Your task:
With all pictures omitted, return verbatim the lines from the beginning of the records below through the line containing "The browser window".

+++ Given entries

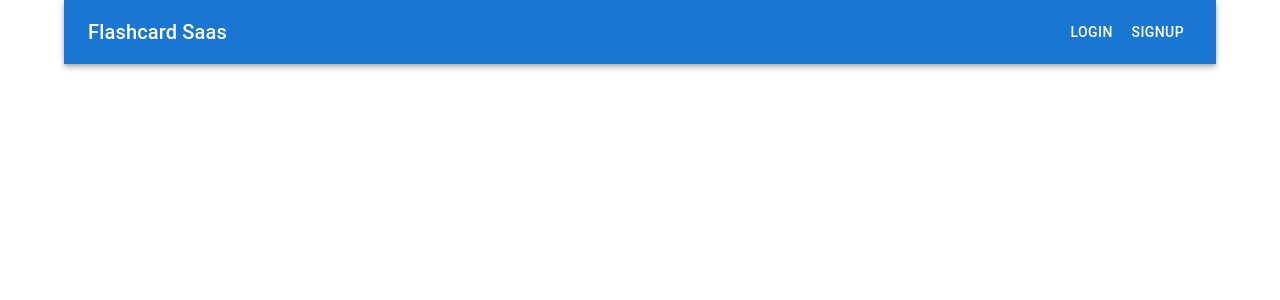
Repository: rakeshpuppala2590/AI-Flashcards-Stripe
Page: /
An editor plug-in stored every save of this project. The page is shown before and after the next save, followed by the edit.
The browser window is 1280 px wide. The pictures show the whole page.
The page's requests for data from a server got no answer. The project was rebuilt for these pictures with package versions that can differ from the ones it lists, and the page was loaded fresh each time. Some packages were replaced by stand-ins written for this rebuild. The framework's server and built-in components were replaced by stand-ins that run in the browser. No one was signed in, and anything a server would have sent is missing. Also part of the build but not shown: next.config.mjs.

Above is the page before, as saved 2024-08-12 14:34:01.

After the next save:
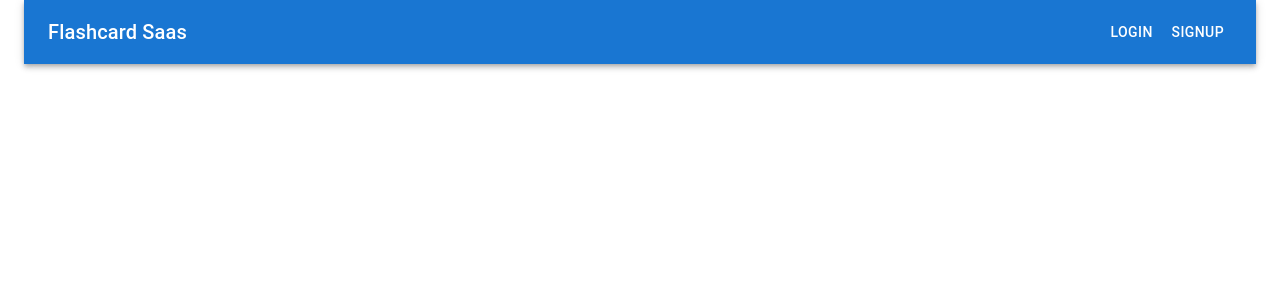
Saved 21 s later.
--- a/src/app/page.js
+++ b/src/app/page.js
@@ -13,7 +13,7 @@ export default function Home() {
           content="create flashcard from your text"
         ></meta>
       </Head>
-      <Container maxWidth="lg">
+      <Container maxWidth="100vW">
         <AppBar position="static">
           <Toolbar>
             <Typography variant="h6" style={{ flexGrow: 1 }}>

++++++

Response for this exercise:
Repository: rakeshpuppala2590/AI-Flashcards-Stripe
Page: /
An editor plug-in stored every save of this project. The page is shown before and after the next save, followed by the edit.
The browser window is 1280 px wide. The pictures show the whole page.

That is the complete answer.